I was hoping to put up fence today, but there have been thunderstorms up until a little while ago when the rain stopped. The sunshine is pushing those clouds away. Finally! Now it’s 5:00 p.m., the grass is wet and needs to dry; it also needs to be mowed before the fence installation. Looks like making fence will have to be tomorrow. I can’t wait to get those little puppers out in the grass. They are going to love it! I will take some footage of that new experience for them.
Here’s a look at some toys I purchased for the pups and some of the features I like about them…
Here’s a look at a recent raw dog food order from My Pet Carnivore and the range of meats we feed to our English Shepherd dam and sire. What was also ordered, but not mentioned in the video, was whole-ground rabbit, pancreas, spleen, and beef organ mix. They are also given various types of fish, emu, alpaca, muskrat, beaver, duck, goose, different kinds of meaty bones, and other items that are based on availability or season. We believe that feeding a variety of meats provides our dogs with balanced nutrition over time. In addition to feeding raw, as diet is everything, herbs are used to cleanse, nourish, and heal them, which maintains their health. We live in a toxic world and there’s no avoiding it. Herbs are a great, gentle, plant-based, whole food that can accomplish this goal without harmful side-effects.

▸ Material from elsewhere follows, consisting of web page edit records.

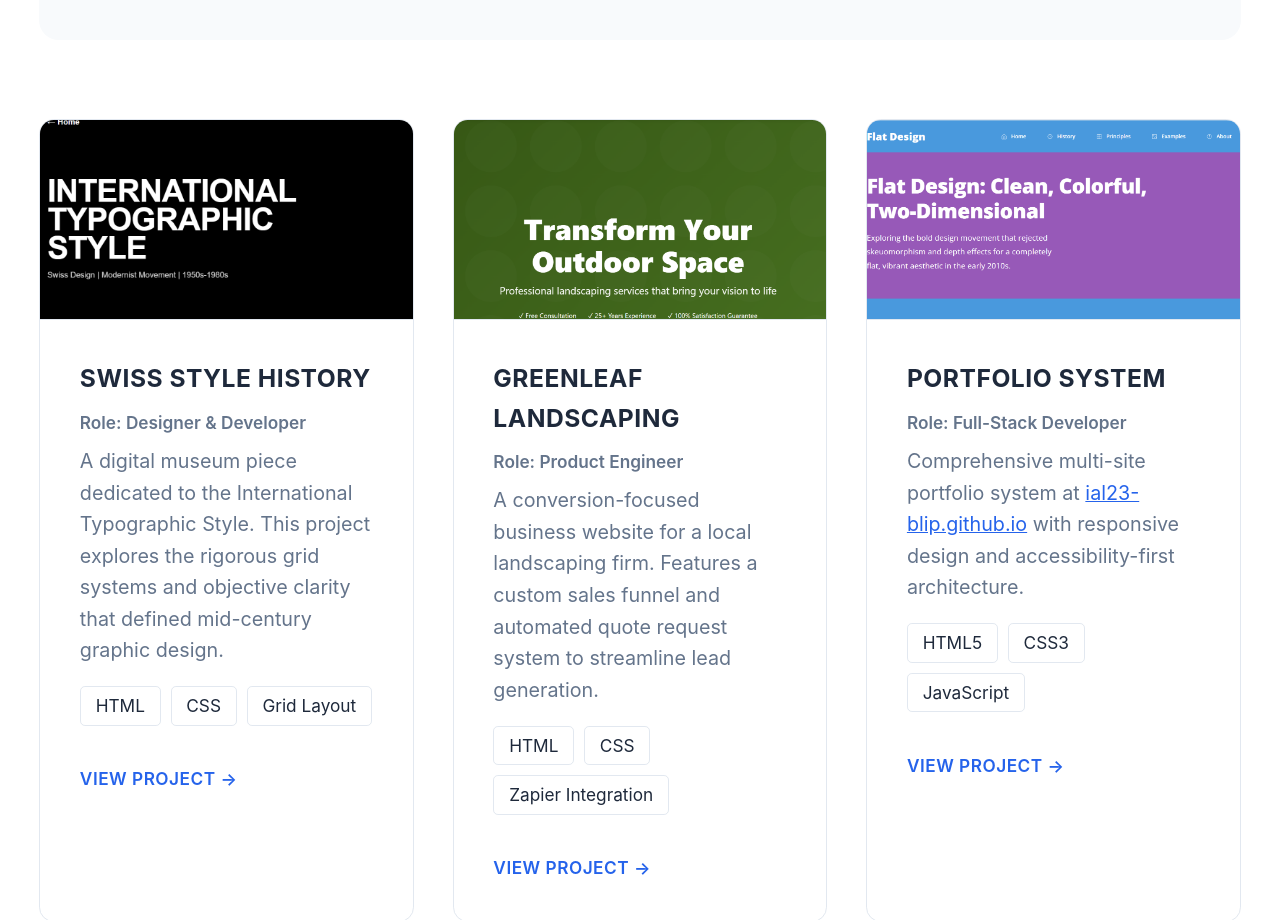
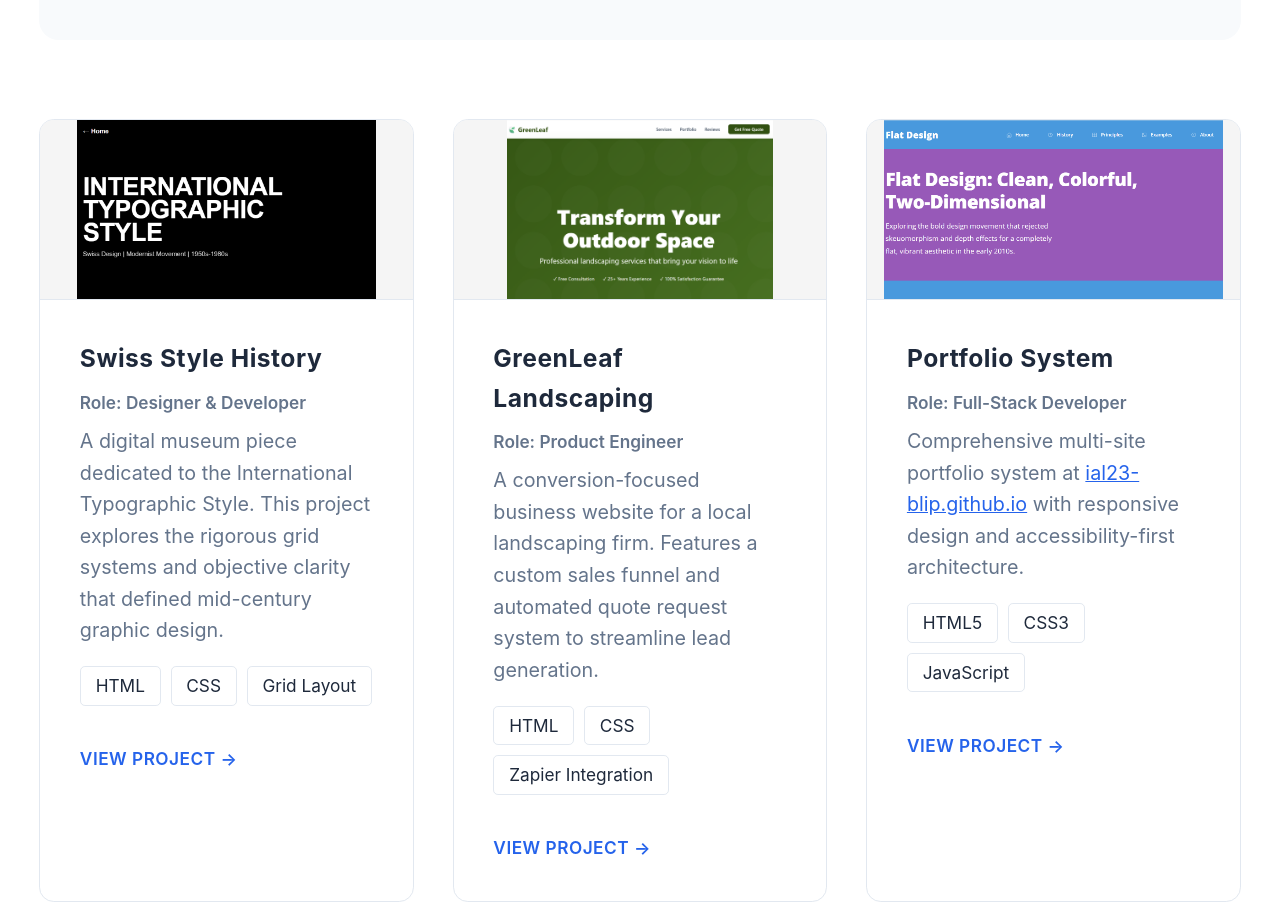
Before and after one commit to ial23-blip/117_final_fall_2025, a website: page docs/portfolio/index.html in a window 1280 px wide. Shown: the part 5500-6420 px from the top of the page. Drawn offline with Linux system fonts and the light colour scheme; a script that the page names is missing.

Commit message:
Update work section titles to normal case and adjust image fit

```diff
--- a/docs/css/portfolio.css
+++ b/docs/css/portfolio.css
@@ -745,10 +745,11 @@ button {
 
 .case-study-image {
   width: 100%;
-  height: 200px;
-  object-fit: cover;
+  height: 180px;
+  object-fit: contain;
   object-position: center;
   display: block;
+  background-color: #f5f5f5;
   border-bottom: 1px solid var(--color-border);
 }
 
--- a/docs/portfolio/index.html
+++ b/docs/portfolio/index.html
@@ -190,7 +190,7 @@
             <div class="case-studies-grid">
                 <article class="case-study-card">
                     <img src="images/project-swiss-style.png" alt="Swiss Style History website preview" class="case-study-image">
-                    <h4>SWISS STYLE HISTORY</h4>
+                    <h4>Swiss Style History</h4>
                     <p class="case-study-role">Role: Designer & Developer</p>
                     <p>A digital museum piece dedicated to the International Typographic Style. This project explores the rigorous grid systems and objective clarity that defined mid-century graphic design.</p>
                     <div class="case-study-tags">
@@ -203,7 +203,7 @@
 
                 <article class="case-study-card">
                     <img src="images/project-greenleaf.png" alt="GreenLeaf Landscaping website preview" class="case-study-image">
-                    <h4>GREENLEAF LANDSCAPING</h4>
+                    <h4>GreenLeaf Landscaping</h4>
                     <p class="case-study-role">Role: Product Engineer</p>
                     <p>A conversion-focused business website for a local landscaping firm. Features a custom sales funnel and automated quote request system to streamline lead generation.</p>
                     <div class="case-study-tags">
@@ -216,7 +216,7 @@
 
                 <article class="case-study-card">
                     <img src="images/project-portfolio.png" alt="Portfolio System website preview" class="case-study-image">
-                    <h4>PORTFOLIO SYSTEM</h4>
+                    <h4>Portfolio System</h4>
                     <p class="case-study-role">Role: Full-Stack Developer</p>
                     <p>Comprehensive multi-site portfolio system at <a href="https://ial23-blip.github.io/" target="_blank" style="color: var(--color-primary);">ial23-blip.github.io</a> with responsive design and accessibility-first architecture.</p>
                     <div class="case-study-tags">
```
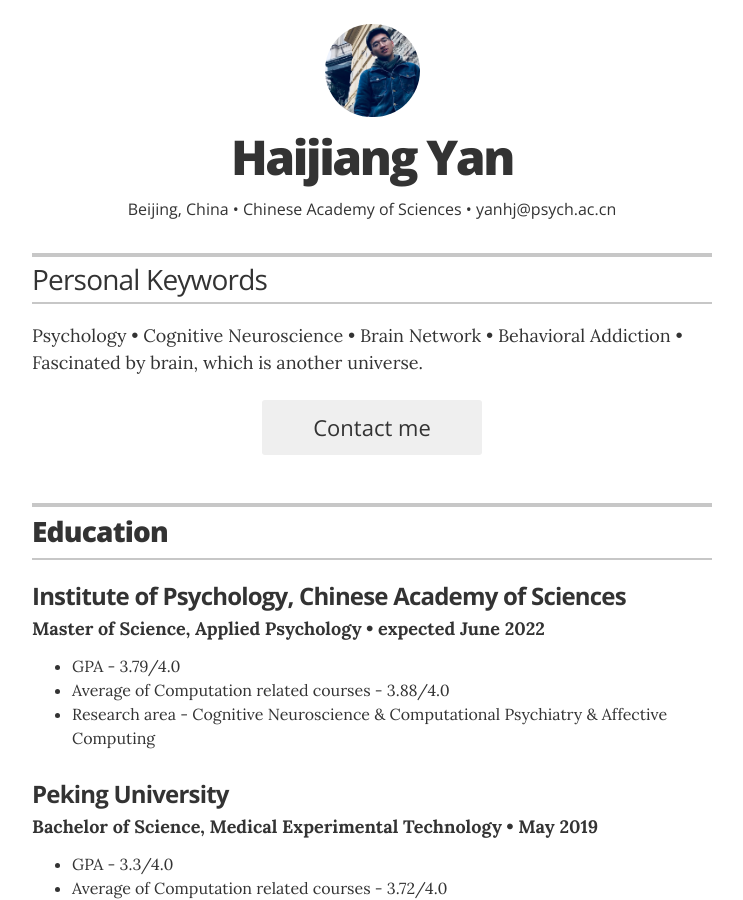
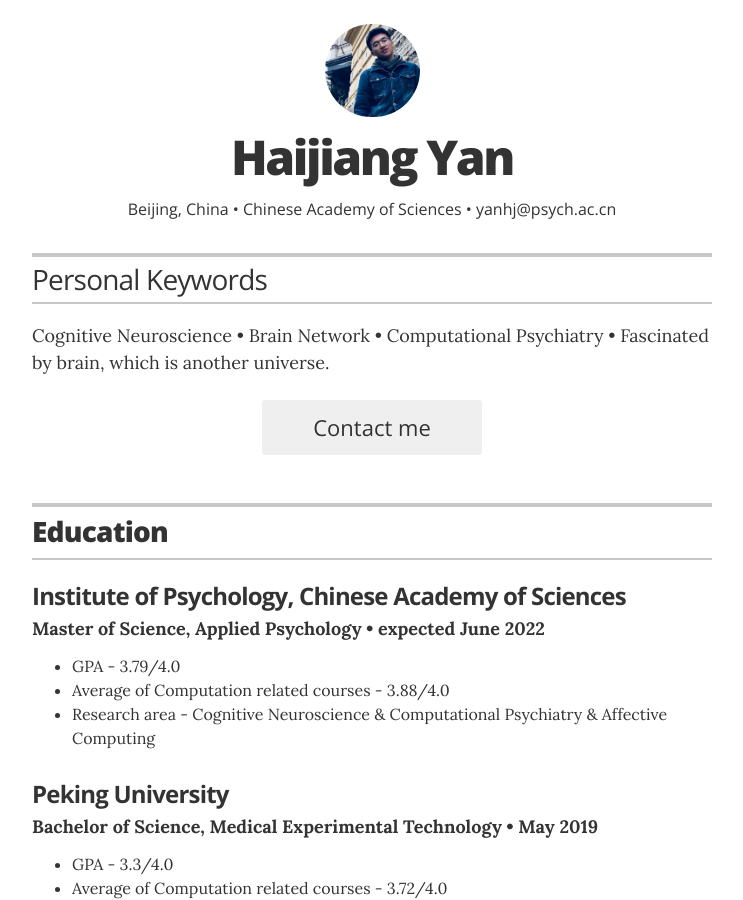
Before and after one commit to PsychYan/PsychYan.github.io, a Jekyll site: the page built from index.html, in a window 1280 px wide and 900 px high. Shown: the whole window, without its empty margins (268-1011 px from the left). Built offline with Jekyll 4.4.1, drawn with Linux system fonts in a browser that asks for light colours.

Commit message:
Update _config.yml

```diff
--- a/_config.yml
+++ b/_config.yml
@@ -23,7 +23,7 @@ resume_contact_address:         "Institute of Psychology, Chinese Academy of Sci
 resume_header_contact_info:     "Beijing, China • Chinese Academy of Sciences • yanhj@psych.ac.cn"
 display_header_contact_info:    "true"
 
-resume_header_intro: "<p>Psychology • Cognitive Neuroscience • Brain Network • Behavioral Addiction • Fascinated by brain, which is another universe.</p>"
+resume_header_intro: "<p>Cognitive Neuroscience • Brain Network • Computational Psychiatry • Fascinated by brain, which is another universe.</p>"
 
 # use "yes" to display the email contact button,
 # "no" to display an "I'm not looking for work" message,
```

We were planning on getting goats, lambs, chickens, and ducks (maybe rabbits and guinea hens) this spring, but a sturdy perimeter fence needs to be installed first. We’re working toward getting this done before winter, so we’re ready for next year.
As an alternative and in addition to the wee-wee pads, which some of the pups started using at a week and a half old, we set up a boot tray a week or so later filled with natural hardwood pellets. I chose a boot tray since it has a low profile and easier for young pups to get in and out of. I decided to try the wood pellets after speaking to a breeder who has been using this method for years and recommends it.
What I like about the pellets is that they have no chemicals. Yeah for chem-free! Pups like to romp and take naps in them. What I am not sure that I like is if the pups are ingesting them while I am not there and when they urinate on them the pellets do get crumbly. When this happens, the powder gets all over them.
This is a safe and natural pee-spot for pups, with the added benefit of a new sensory experience beneath their paws. It’s important for pups to feel different kinds of surfaces, and this is a way to do that while giving them a place to go when nature calls.
After using the boot tray we used under-the-bed boxes, kitty litter boxes, then we moved onto a 30″ x 36″ tray that is used in the bottom of metal rabbit cages from Tractor Supply. It’s called the DuMOR Rabbit Tray.
In my quest for a more natural wee pad, I found a brand that looks very promising. Here’s a bit about them…
You’ve never seen a dog who loves to play ball like Laddie loves to play ball. Here he is, chasing down his “Frankenball”, as we call it.